I find it hard to believe that [the officer] would have forgotten that he said this to [the man]. It is an astonishing thing to tell someone. Consequently, I find that his testimony on this point was evasive and lacked the candour that one rightfully expects of a witness testifying under oath or affirmation.
The judge ultimately determined that the officer had assaulted the man.
Additionally, the judge found that the officer had used more force than was necessary to accomplish his purpose (which had been to get the man to speak to his girlfriend to calm her down). The man had had no obligation to speak with his girlfriend.
Breathalyzer Results Not Admissible
Lastly, the judge determined that, per s. 24 of the Charter, the results of the breath test had been “obtained in a manner that infringed or denied any rights of freedoms guaranteed by the Charter”, noting:
… this was a grievous breach of [the man’s] rights under s. 7 of the Charter. An assault on a person in custody while handcuffed to a bench to try to persuade him to do something that he has no obligation to do is indeed a grievous breach of the person’s rights under s. 7 of the Charter.
Furthermore, the conduct of the police officers further exacerbated this breach. Neither the arresting officer nor the detaining officer had been forthright with the court. In addition, neither of them had “responded responsibly” to the man’s report of assault or done anything to follow up, investigate, or report the incident to their superior officers. The judge concluded:
…the impact of the breach on [the man’s] Charter-protected interest of the security of his person was gravely impacted by being assaulted by one of the police officers that was holding him in custody.

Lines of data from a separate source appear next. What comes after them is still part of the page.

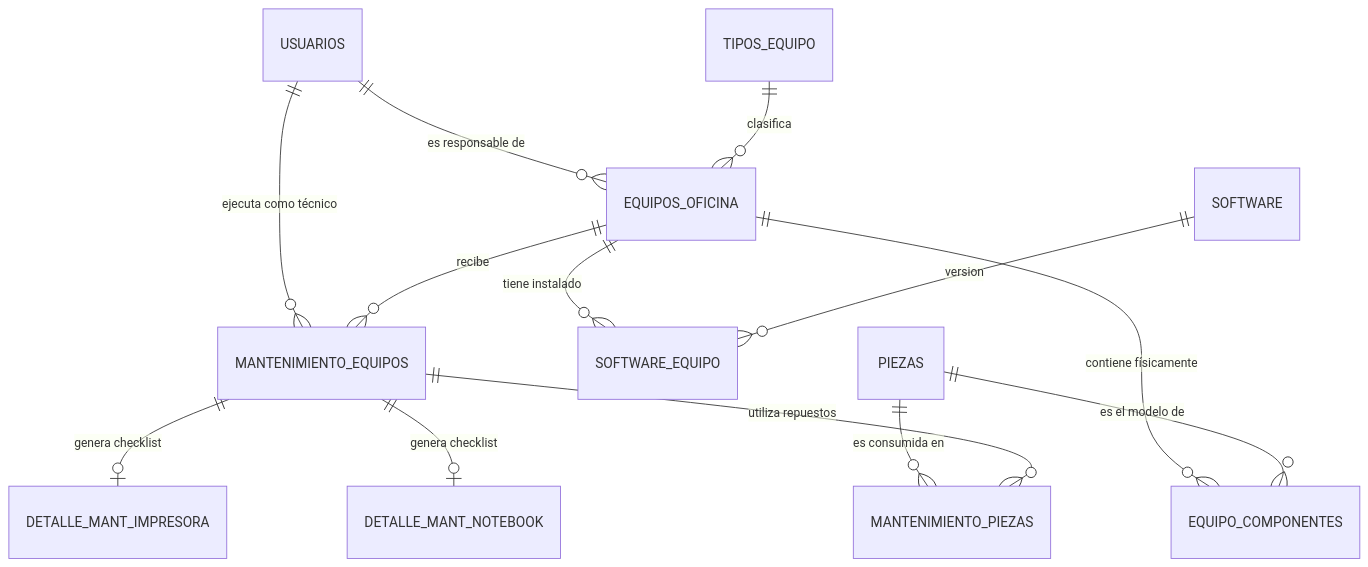
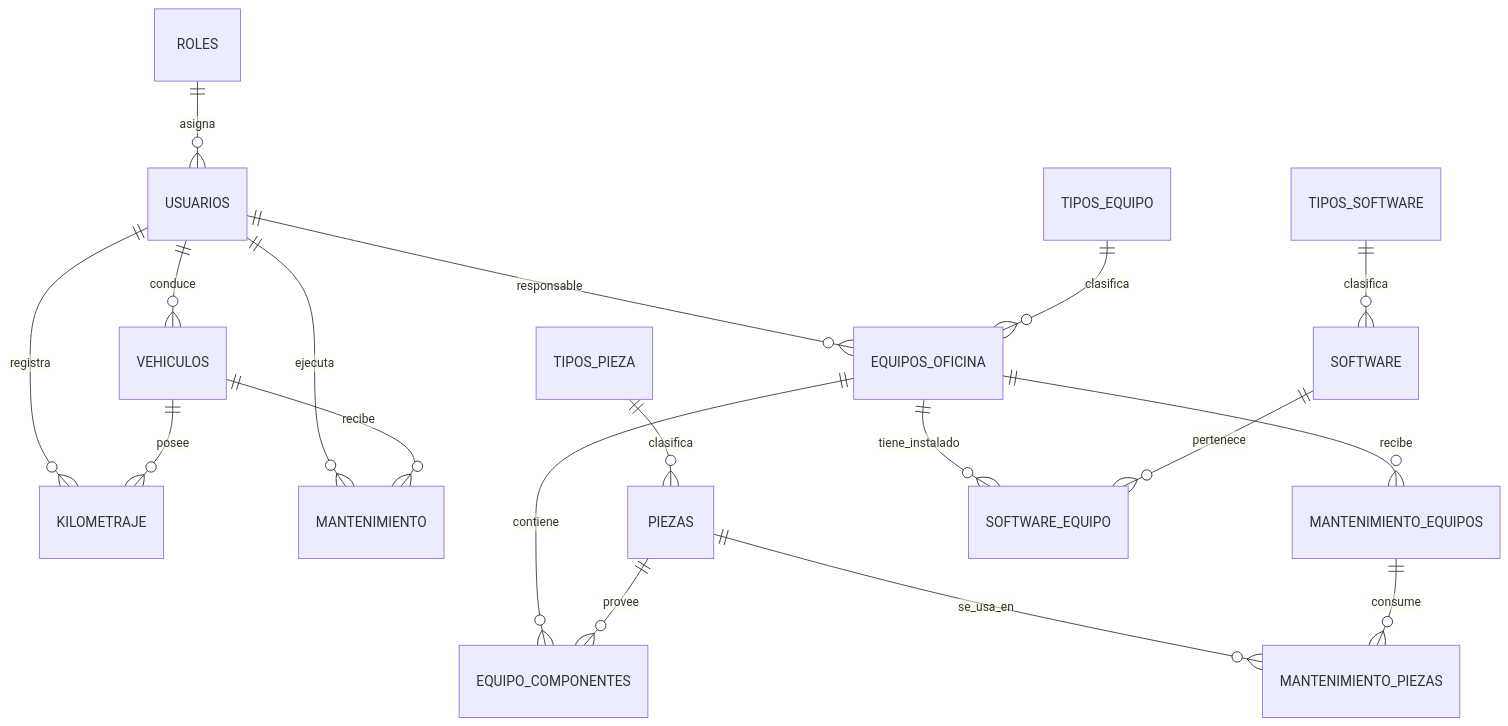
Before and after one commit to lilithrv/hirata-transporte: the diagram in docs/tecnico/base-datos.md, drawn with Mermaid. The commit also changed other lines of this file and 1 other file, not shown here.

Commit message:
docs: arquitectura

````diff
--- a/docs/tecnico/base-datos.md
+++ b/docs/tecnico/base-datos.md
@@ -11,19 +11,25 @@
 ```mermaid
 erDiagram
-    USUARIOS ||--o{ EQUIPOS_OFICINA : "es responsable de"
-    USUARIOS ||--o{ MANTENIMIENTO_EQUIPOS : "ejecuta como técnico"
+    ROLES ||--o{ USUARIOS : "asigna"
+    USUARIOS ||--o{ VEHICULOS : "conduce"
+    USUARIOS ||--o{ KILOMETRAJE : "registra"
+    USUARIOS ||--o{ MANTENIMIENTO : "ejecuta"
+    USUARIOS ||--o{ EQUIPOS_OFICINA : "responsable"
+    
+    VEHICULOS ||--o{ KILOMETRAJE : "posee"
+    VEHICULOS ||--o{ MANTENIMIENTO : "recibe"
+    
     TIPOS_EQUIPO ||--o{ EQUIPOS_OFICINA : "clasifica"
+    TIPOS_PIEZA ||--o{ PIEZAS : "clasifica"
+    TIPOS_SOFTWARE ||--o{ SOFTWARE : "clasifica"
     
+    EQUIPOS_OFICINA ||--o{ EQUIPO_COMPONENTES : "contiene"
     EQUIPOS_OFICINA ||--o{ MANTENIMIENTO_EQUIPOS : "recibe"
-    EQUIPOS_OFICINA ||--o{ EQUIPO_COMPONENTES : "contiene físicamente"
-    EQUIPOS_OFICINA ||--o{ SOFTWARE_EQUIPO : "tiene instalado"
+    EQUIPOS_OFICINA ||--o{ SOFTWARE_EQUIPO : "tiene_instalado"
     
-    PIEZAS ||--o{ EQUIPO_COMPONENTES : "es el modelo de"
-    PIEZAS ||--o{ MANTENIMIENTO_PIEZAS : "es consumida en"
+    PIEZAS ||--o{ EQUIPO_COMPONENTES : "provee"
+    PIEZAS ||--o{ MANTENIMIENTO_PIEZAS : "se_usa_en"
     
-    MANTENIMIENTO_EQUIPOS ||--o{ MANTENIMIENTO_PIEZAS : "utiliza repuestos"
-    MANTENIMIENTO_EQUIPOS ||--o| DETALLE_MANT_NOTEBOOK : "genera checklist"
-    MANTENIMIENTO_EQUIPOS ||--o| DETALLE_MANT_IMPRESORA : "genera checklist"
-    
-    SOFTWARE ||--o{ SOFTWARE_EQUIPO : "version"
+    MANTENIMIENTO_EQUIPOS ||--o{ MANTENIMIENTO_PIEZAS : "consume"
+    SOFTWARE ||--o{ SOFTWARE_EQUIPO : "pertenece"
 ```
````
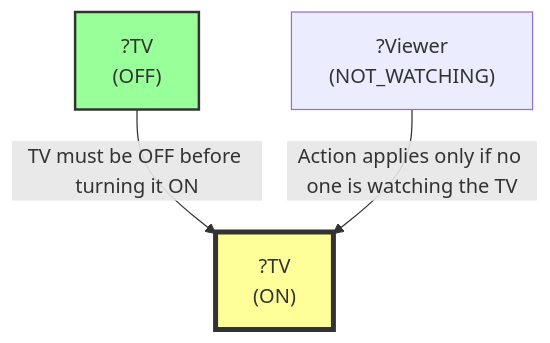
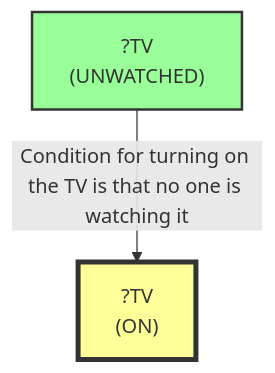
The second of 19 diagrams in evaluation/results/table1/_raw/robostate/run_T1_SCALE_SG05_S5.md (scuama/virtualhome), drawn with Mermaid before and after one commit. The commit also changed other lines of this file and 46 other files, not shown here.

````diff
--- a/evaluation/results/table1/_raw/robostate/run_T1_SCALE_SG05_S5.md
+++ b/evaluation/results/table1/_raw/robostate/run_T1_SCALE_SG05_S5.md
@@ -240,10 +167,8 @@
 ```mermaid
 graph TD
     N1["?TV<br>(ON)"]
     style N1 fill:#ff9,stroke:#333,stroke-width:4px
-    N2["?TV<br>(OFF)"]
+    N2["?TV<br>(UNWATCHED)"]
     style N2 fill:#9f9,stroke:#333,stroke-width:2px
-    N3["?Viewer<br>(NOT_WATCHING)"]
-    N2 -->|"TV must be OFF before turning it ON"| N1
-    N3 -->|"Action applies only if no one is watching the TV"| N1
+    N2 -->|"Condition for turning on the TV is that no one is watching it"| N1
 ```
````
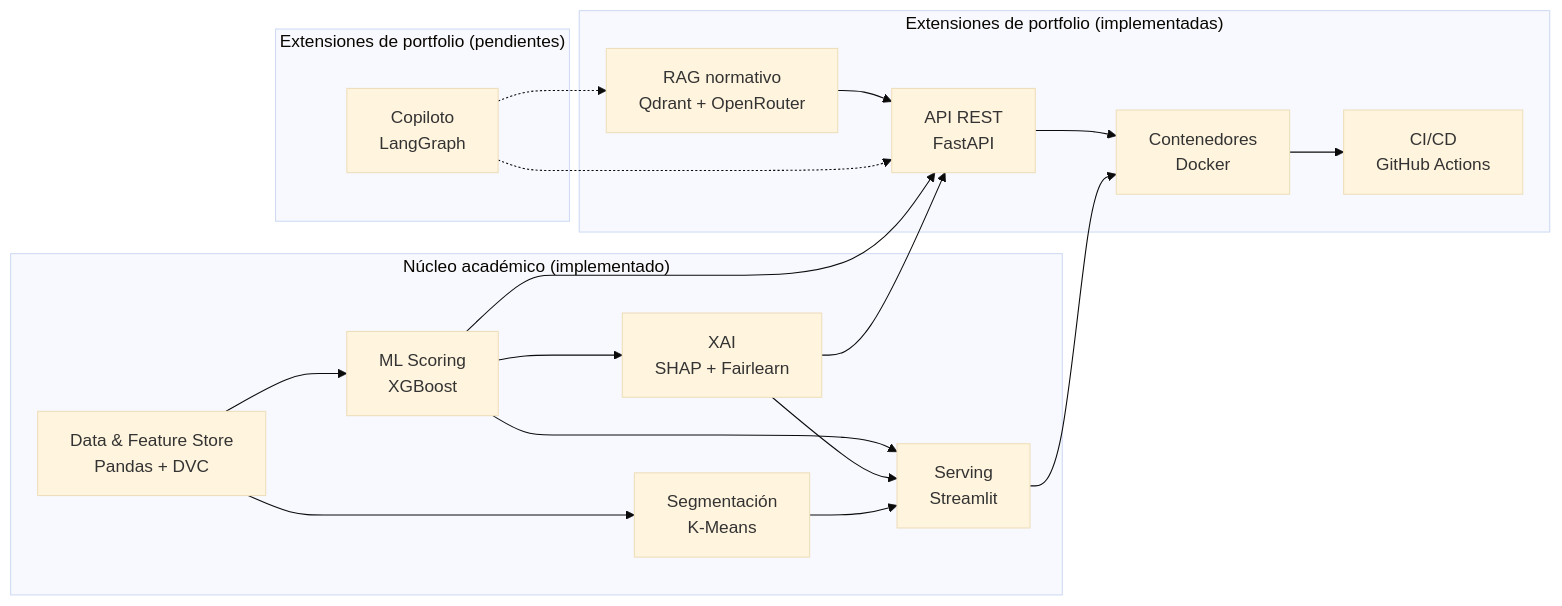
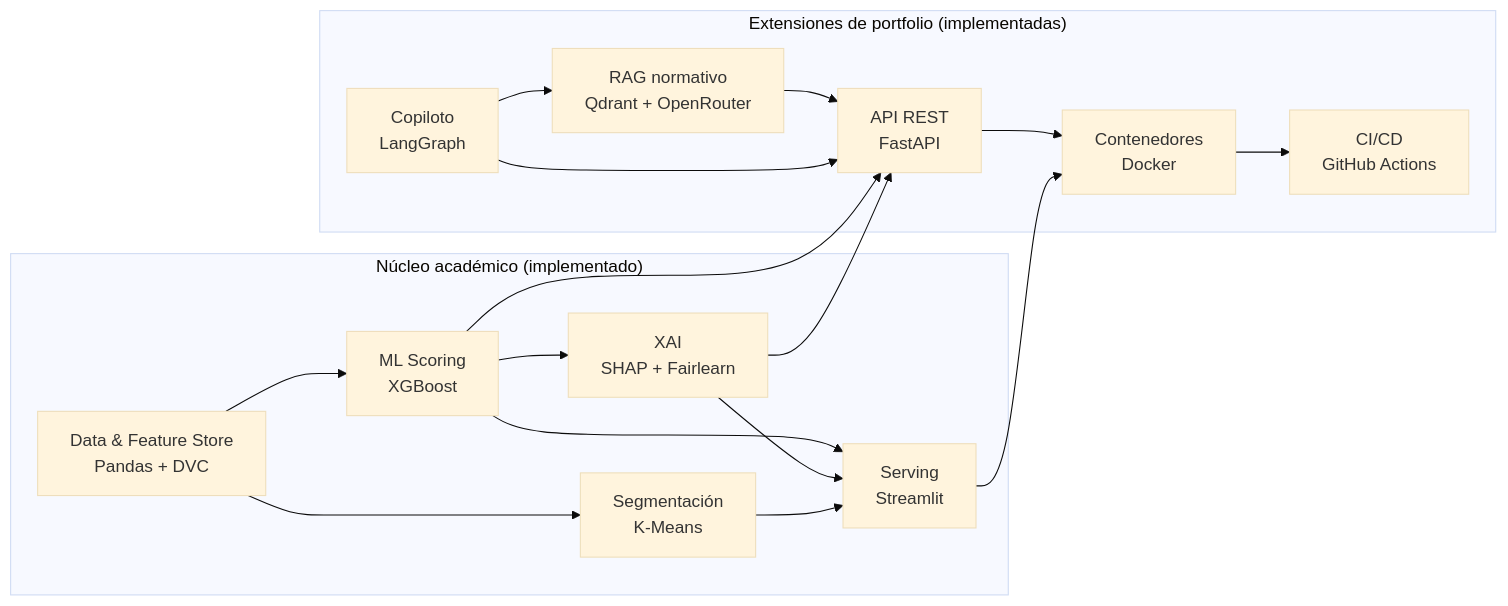
The diagram in README.md (lorenzotomasdiez/credixai), drawn with Mermaid (base theme) before and after one commit. The commit also changed other lines of this file and 22 other files, not shown here.

````diff
--- a/README.md
+++ b/README.md
@@ -16,28 +16,26 @@
 ```mermaid
 flowchart LR
     subgraph nucleo["Núcleo académico (implementado)"]
         data["Data & Feature Store\nPandas + DVC"] --> ml["ML Scoring\nXGBoost"]
         ml --> xai["XAI\nSHAP + Fairlearn"]
         ml --> serving["Serving\nStreamlit"]
         xai --> serving
         data --> cluster["Segmentación\nK-Means"]
         cluster --> serving
     end
     subgraph impl_ext["Extensiones de portfolio (implementadas)"]
         api["API REST\nFastAPI"]
         docker["Contenedores\nDocker"]
         cicd["CI/CD\nGitHub Actions"]
         rag["RAG normativo\nQdrant + OpenRouter"]
-    end
-    subgraph pending_ext["Extensiones de portfolio (pendientes)"]
         agent["Copiloto\nLangGraph"]
     end
     ml --> api
     xai --> api
     api --> docker
     serving --> docker
     docker --> cicd
     rag --> api
-    agent -.-> api
-    agent -.-> rag
+    agent --> api
+    agent --> rag
 ```
````
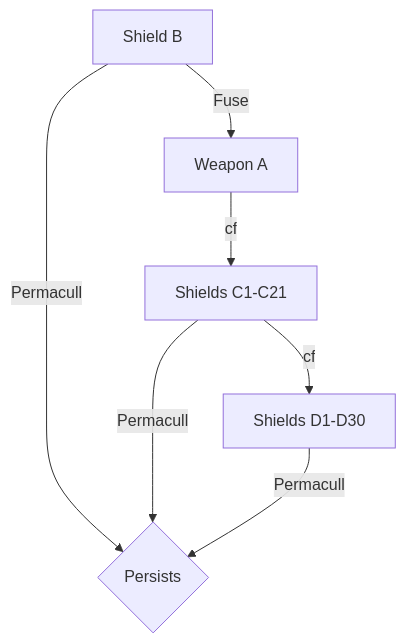
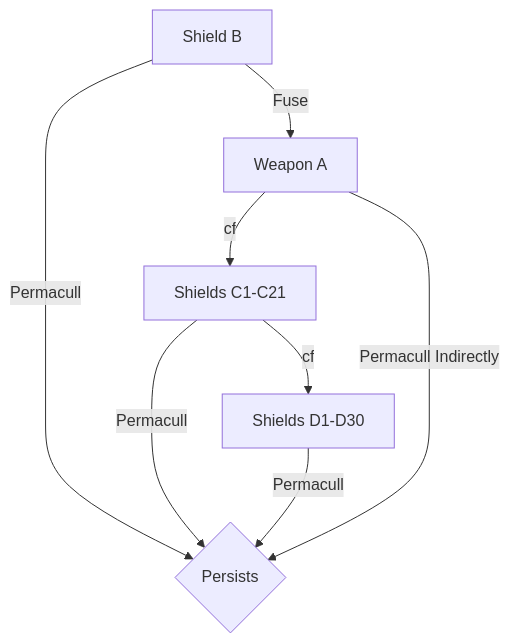
The sixth of 7 diagrams in docs/wiki/_wip/sfo-nesting-test.md (BKMzero/ultrabroken-documentation), drawn with Mermaid before and after one commit. The commit also changed other lines of this file, not shown here.

````diff
--- a/docs/wiki/_wip/sfo-nesting-test.md
+++ b/docs/wiki/_wip/sfo-nesting-test.md
@@ -424,9 +481,10 @@
-                ```mermaid
-                graph TD
-                    A[Shield B] -->|Fuse| B[Weapon A]
-                    B -->|cf| C[Shields C1-C21]
-                    C -->|cf| D[Shields D1-D30]
-                    A -->|Permacull| E{Persists}
-                    C -->|Permacull| E
-                    D -->|Permacull| E
-                ```
+            ```mermaid
+            graph TD
+                A[Shield B] -->|Fuse| B[Weapon A]
+                B -->|cf| C[Shields C1-C21]
+                C -->|cf| D[Shields D1-D30]
+                A -->|Permacull| E{Persists}
+                C -->|Permacull| E
+                D -->|Permacull| E
+                B -->|Permacull Indirectly| E
+            ```
````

The results of the breath tests were therefore excluded. Since there was no other evidence against the man on the charge of blowing over 80, the judge found him not guilty and dismissed the charges.
Depending on the specifics of your situation, an impaired driving or drive over 80 conviction can have significant consequences, including jail time, fines, loss of your driving privileges, and damage to your reputation in the community. If you have been charged with drive over 80, contact our office online or at 905-404-1947 to schedule a free consultation with one of the Oshawa impaired driving lawyers at Affleck & Barrison LLP. We have 24-hour phone service for your convenience. Our experienced lawyers to handle your defence with diligence and expertise.